- Exercise instructions:
Give all of the data again exactly as written, omitting every image.

[Web page edit records]

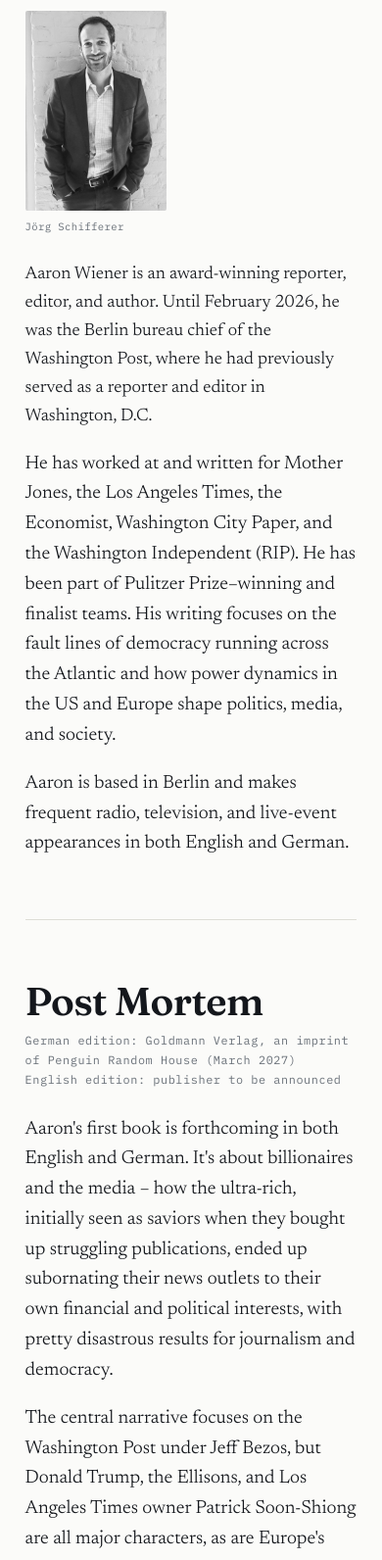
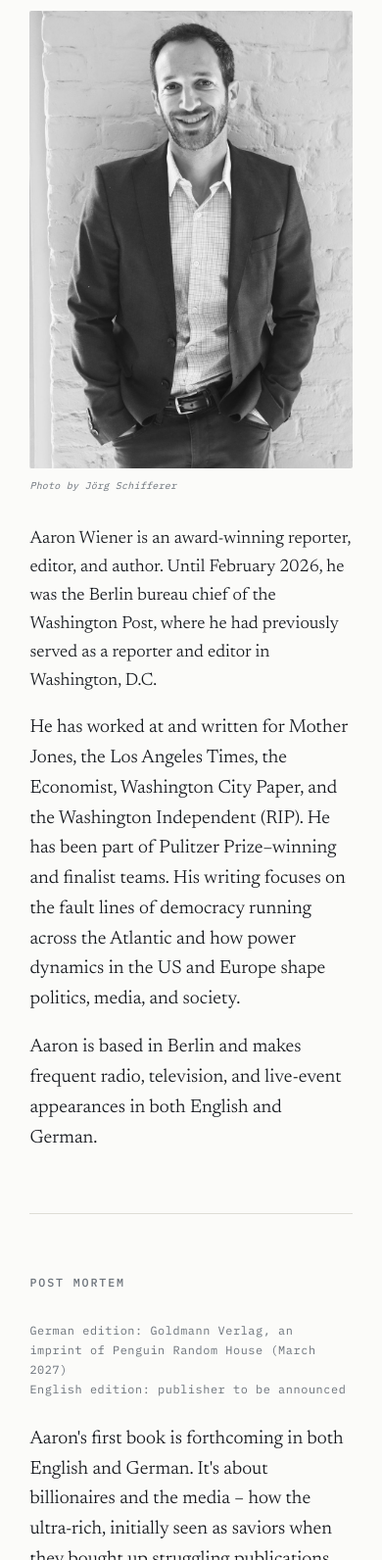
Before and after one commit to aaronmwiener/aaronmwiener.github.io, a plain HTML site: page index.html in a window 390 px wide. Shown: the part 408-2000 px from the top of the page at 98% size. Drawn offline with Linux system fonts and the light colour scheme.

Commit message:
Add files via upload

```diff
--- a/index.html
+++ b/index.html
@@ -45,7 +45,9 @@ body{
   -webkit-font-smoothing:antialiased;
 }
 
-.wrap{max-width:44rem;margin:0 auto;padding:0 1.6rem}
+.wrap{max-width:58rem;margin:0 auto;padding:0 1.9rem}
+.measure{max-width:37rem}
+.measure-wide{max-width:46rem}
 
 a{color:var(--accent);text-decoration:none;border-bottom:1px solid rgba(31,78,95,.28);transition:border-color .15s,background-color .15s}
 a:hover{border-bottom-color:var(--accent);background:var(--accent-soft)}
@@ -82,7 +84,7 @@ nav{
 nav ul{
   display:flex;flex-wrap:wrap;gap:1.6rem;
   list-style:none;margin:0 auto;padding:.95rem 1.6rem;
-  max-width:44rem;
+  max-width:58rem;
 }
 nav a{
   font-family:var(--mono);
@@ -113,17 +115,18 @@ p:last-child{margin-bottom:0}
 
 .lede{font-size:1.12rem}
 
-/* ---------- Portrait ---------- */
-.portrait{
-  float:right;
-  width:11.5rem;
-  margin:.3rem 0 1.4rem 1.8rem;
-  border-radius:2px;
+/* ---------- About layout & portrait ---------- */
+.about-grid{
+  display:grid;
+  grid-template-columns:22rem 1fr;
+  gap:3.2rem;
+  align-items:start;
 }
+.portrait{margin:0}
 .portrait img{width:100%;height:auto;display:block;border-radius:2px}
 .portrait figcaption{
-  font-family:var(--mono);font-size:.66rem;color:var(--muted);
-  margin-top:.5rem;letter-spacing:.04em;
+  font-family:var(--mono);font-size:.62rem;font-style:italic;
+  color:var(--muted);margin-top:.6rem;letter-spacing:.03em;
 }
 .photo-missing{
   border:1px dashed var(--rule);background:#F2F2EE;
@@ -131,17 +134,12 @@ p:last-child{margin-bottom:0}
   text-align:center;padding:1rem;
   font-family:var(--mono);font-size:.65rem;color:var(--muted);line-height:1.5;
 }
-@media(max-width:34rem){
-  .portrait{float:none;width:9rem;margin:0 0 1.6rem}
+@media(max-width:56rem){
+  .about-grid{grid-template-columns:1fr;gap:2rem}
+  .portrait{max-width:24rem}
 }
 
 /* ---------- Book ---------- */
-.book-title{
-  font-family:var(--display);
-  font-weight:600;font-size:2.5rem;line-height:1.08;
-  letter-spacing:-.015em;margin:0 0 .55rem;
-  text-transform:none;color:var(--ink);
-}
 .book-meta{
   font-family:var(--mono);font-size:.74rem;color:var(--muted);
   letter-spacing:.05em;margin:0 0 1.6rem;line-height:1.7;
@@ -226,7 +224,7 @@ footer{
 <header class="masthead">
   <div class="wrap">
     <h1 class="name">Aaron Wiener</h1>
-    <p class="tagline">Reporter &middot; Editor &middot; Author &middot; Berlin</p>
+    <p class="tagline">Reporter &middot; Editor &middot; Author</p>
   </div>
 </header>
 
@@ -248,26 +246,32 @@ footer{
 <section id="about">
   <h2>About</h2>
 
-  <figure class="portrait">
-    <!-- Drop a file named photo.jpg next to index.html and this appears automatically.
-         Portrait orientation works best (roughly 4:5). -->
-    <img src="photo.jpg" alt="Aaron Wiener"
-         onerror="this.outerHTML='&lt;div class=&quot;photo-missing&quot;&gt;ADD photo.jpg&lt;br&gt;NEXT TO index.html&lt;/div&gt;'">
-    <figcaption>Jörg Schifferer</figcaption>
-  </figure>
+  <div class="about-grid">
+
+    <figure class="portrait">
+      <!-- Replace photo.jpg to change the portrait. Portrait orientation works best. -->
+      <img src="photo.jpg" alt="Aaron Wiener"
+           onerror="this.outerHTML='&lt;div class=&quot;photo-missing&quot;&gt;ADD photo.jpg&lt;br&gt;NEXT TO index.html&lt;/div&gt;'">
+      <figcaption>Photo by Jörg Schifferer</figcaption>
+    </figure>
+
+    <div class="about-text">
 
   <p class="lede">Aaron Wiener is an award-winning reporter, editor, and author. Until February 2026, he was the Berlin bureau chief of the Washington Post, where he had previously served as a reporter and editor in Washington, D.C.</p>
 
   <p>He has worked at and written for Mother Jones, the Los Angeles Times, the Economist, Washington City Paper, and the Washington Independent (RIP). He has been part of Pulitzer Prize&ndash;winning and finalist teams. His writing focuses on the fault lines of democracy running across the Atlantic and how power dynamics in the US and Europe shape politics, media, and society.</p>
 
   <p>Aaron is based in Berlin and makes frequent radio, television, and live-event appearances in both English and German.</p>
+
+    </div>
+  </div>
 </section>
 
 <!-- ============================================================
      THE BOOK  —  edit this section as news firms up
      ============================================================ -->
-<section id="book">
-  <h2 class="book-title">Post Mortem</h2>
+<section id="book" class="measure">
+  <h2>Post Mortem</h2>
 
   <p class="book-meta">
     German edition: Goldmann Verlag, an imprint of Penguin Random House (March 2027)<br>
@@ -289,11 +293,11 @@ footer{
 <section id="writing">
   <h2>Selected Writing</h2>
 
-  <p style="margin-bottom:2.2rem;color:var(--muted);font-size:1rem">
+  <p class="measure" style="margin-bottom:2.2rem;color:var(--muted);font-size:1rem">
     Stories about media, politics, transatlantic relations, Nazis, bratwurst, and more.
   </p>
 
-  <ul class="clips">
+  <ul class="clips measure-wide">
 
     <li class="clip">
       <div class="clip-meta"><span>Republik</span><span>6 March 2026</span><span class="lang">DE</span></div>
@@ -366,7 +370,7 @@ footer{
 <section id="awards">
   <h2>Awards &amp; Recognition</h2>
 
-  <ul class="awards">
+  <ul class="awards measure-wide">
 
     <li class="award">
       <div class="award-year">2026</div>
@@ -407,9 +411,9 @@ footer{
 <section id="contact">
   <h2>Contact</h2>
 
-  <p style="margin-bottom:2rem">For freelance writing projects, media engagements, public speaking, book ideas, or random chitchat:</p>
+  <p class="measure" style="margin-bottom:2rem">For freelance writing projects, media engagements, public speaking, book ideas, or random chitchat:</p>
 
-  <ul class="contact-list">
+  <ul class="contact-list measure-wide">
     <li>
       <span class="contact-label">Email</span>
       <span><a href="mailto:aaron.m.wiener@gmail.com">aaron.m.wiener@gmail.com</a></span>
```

- Answer:
Before and after one commit to aaronmwiener/aaronmwiener.github.io, a plain HTML site: page index.html in a window 390 px wide. Shown: the part 408-2000 px from the top of the page at 98% size. Drawn offline with Linux system fonts and the light colour scheme.

Commit message:
Add files via upload

```diff
--- a/index.html
+++ b/index.html
@@ -45,7 +45,9 @@ body{
   -webkit-font-smoothing:antialiased;
 }
 
-.wrap{max-width:44rem;margin:0 auto;padding:0 1.6rem}
+.wrap{max-width:58rem;margin:0 auto;padding:0 1.9rem}
+.measure{max-width:37rem}
+.measure-wide{max-width:46rem}
 
 a{color:var(--accent);text-decoration:none;border-bottom:1px solid rgba(31,78,95,.28);transition:border-color .15s,background-color .15s}
 a:hover{border-bottom-color:var(--accent);background:var(--accent-soft)}
@@ -82,7 +84,7 @@ nav{
 nav ul{
   display:flex;flex-wrap:wrap;gap:1.6rem;
   list-style:none;margin:0 auto;padding:.95rem 1.6rem;
-  max-width:44rem;
+  max-width:58rem;
 }
 nav a{
   font-family:var(--mono);
@@ -113,17 +115,18 @@ p:last-child{margin-bottom:0}
 
 .lede{font-size:1.12rem}
 
-/* ---------- Portrait ---------- */
-.portrait{
-  float:right;
-  width:11.5rem;
-  margin:.3rem 0 1.4rem 1.8rem;
-  border-radius:2px;
+/* ---------- About layout & portrait ---------- */
+.about-grid{
+  display:grid;
+  grid-template-columns:22rem 1fr;
+  gap:3.2rem;
+  align-items:start;
 }
+.portrait{margin:0}
 .portrait img{width:100%;height:auto;display:block;border-radius:2px}
 .portrait figcaption{
-  font-family:var(--mono);font-size:.66rem;color:var(--muted);
-  margin-top:.5rem;letter-spacing:.04em;
+  font-family:var(--mono);font-size:.62rem;font-style:italic;
+  color:var(--muted);margin-top:.6rem;letter-spacing:.03em;
 }
 .photo-missing{
   border:1px dashed var(--rule);background:#F2F2EE;
@@ -131,17 +134,12 @@ p:last-child{margin-bottom:0}
   text-align:center;padding:1rem;
   font-family:var(--mono);font-size:.65rem;color:var(--muted);line-height:1.5;
 }
-@media(max-width:34rem){
-  .portrait{float:none;width:9rem;margin:0 0 1.6rem}
+@media(max-width:56rem){
+  .about-grid{grid-template-columns:1fr;gap:2rem}
+  .portrait{max-width:24rem}
 }
 
 /* ---------- Book ---------- */
-.book-title{
-  font-family:var(--display);
-  font-weight:600;font-size:2.5rem;line-height:1.08;
-  letter-spacing:-.015em;margin:0 0 .55rem;
-  text-transform:none;color:var(--ink);
-}
 .book-meta{
   font-family:var(--mono);font-size:.74rem;color:var(--muted);
   letter-spacing:.05em;margin:0 0 1.6rem;line-height:1.7;
@@ -226,7 +224,7 @@ footer{
 <header class="masthead">
   <div class="wrap">
     <h1 class="name">Aaron Wiener</h1>
-    <p class="tagline">Reporter &middot; Editor &middot; Author &middot; Berlin</p>
+    <p class="tagline">Reporter &middot; Editor &middot; Author</p>
   </div>
 </header>
 
@@ -248,26 +246,32 @@ footer{
 <section id="about">
   <h2>About</h2>
 
-  <figure class="portrait">
-    <!-- Drop a file named photo.jpg next to index.html and this appears automatically.
-         Portrait orientation works best (roughly 4:5). -->
-    <img src="photo.jpg" alt="Aaron Wiener"
-         onerror="this.outerHTML='&lt;div class=&quot;photo-missing&quot;&gt;ADD photo.jpg&lt;br&gt;NEXT TO index.html&lt;/div&gt;'">
-    <figcaption>Jörg Schifferer</figcaption>
-  </figure>
+  <div class="about-grid">
+
+    <figure class="portrait">
+      <!-- Replace photo.jpg to change the portrait. Portrait orientation works best. -->
+      <img src="photo.jpg" alt="Aaron Wiener"
+           onerror="this.outerHTML='&lt;div class=&quot;photo-missing&quot;&gt;ADD photo.jpg&lt;br&gt;NEXT TO index.html&lt;/div&gt;'">
+      <figcaption>Photo by Jörg Schifferer</figcaption>
+    </figure>
+
+    <div class="about-text">
 
   <p class="lede">Aaron Wiener is an award-winning reporter, editor, and author. Until February 2026, he was the Berlin bureau chief of the Washington Post, where he had previously served as a reporter and editor in Washington, D.C.</p>
 
   <p>He has worked at and written for Mother Jones, the Los Angeles Times, the Economist, Washington City Paper, and the Washington Independent (RIP). He has been part of Pulitzer Prize&ndash;winning and finalist teams. His writing focuses on the fault lines of democracy running across the Atlantic and how power dynamics in the US and Europe shape politics, media, and society.</p>
 
   <p>Aaron is based in Berlin and makes frequent radio, television, and live-event appearances in both English and German.</p>
+
+    </div>
+  </div>
 </section>
 
 <!-- ============================================================
      THE BOOK  —  edit this section as news firms up
      ============================================================ -->
-<section id="book">
-  <h2 class="book-title">Post Mortem</h2>
+<section id="book" class="measure">
+  <h2>Post Mortem</h2>
 
   <p class="book-meta">
     German edition: Goldmann Verlag, an imprint of Penguin Random House (March 2027)<br>
@@ -289,11 +293,11 @@ footer{
 <section id="writing">
   <h2>Selected Writing</h2>
 
-  <p style="margin-bottom:2.2rem;color:var(--muted);font-size:1rem">
+  <p class="measure" style="margin-bottom:2.2rem;color:var(--muted);font-size:1rem">
     Stories about media, politics, transatlantic relations, Nazis, bratwurst, and more.
   </p>
 
-  <ul class="clips">
+  <ul class="clips measure-wide">
 
     <li class="clip">
       <div class="clip-meta"><span>Republik</span><span>6 March 2026</span><span class="lang">DE</span></div>
@@ -366,7 +370,7 @@ footer{
 <section id="awards">
   <h2>Awards &amp; Recognition</h2>
 
-  <ul class="awards">
+  <ul class="awards measure-wide">
 
     <li class="award">
       <div class="award-year">2026</div>
@@ -407,9 +411,9 @@ footer{
 <section id="contact">
   <h2>Contact</h2>
 
-  <p style="margin-bottom:2rem">For freelance writing projects, media engagements, public speaking, book ideas, or random chitchat:</p>
+  <p class="measure" style="margin-bottom:2rem">For freelance writing projects, media engagements, public speaking, book ideas, or random chitchat:</p>
 
-  <ul class="contact-list">
+  <ul class="contact-list measure-wide">
     <li>
       <span class="contact-label">Email</span>
       <span><a href="mailto:aaron.m.wiener@gmail.com">aaron.m.wiener@gmail.com</a></span>
```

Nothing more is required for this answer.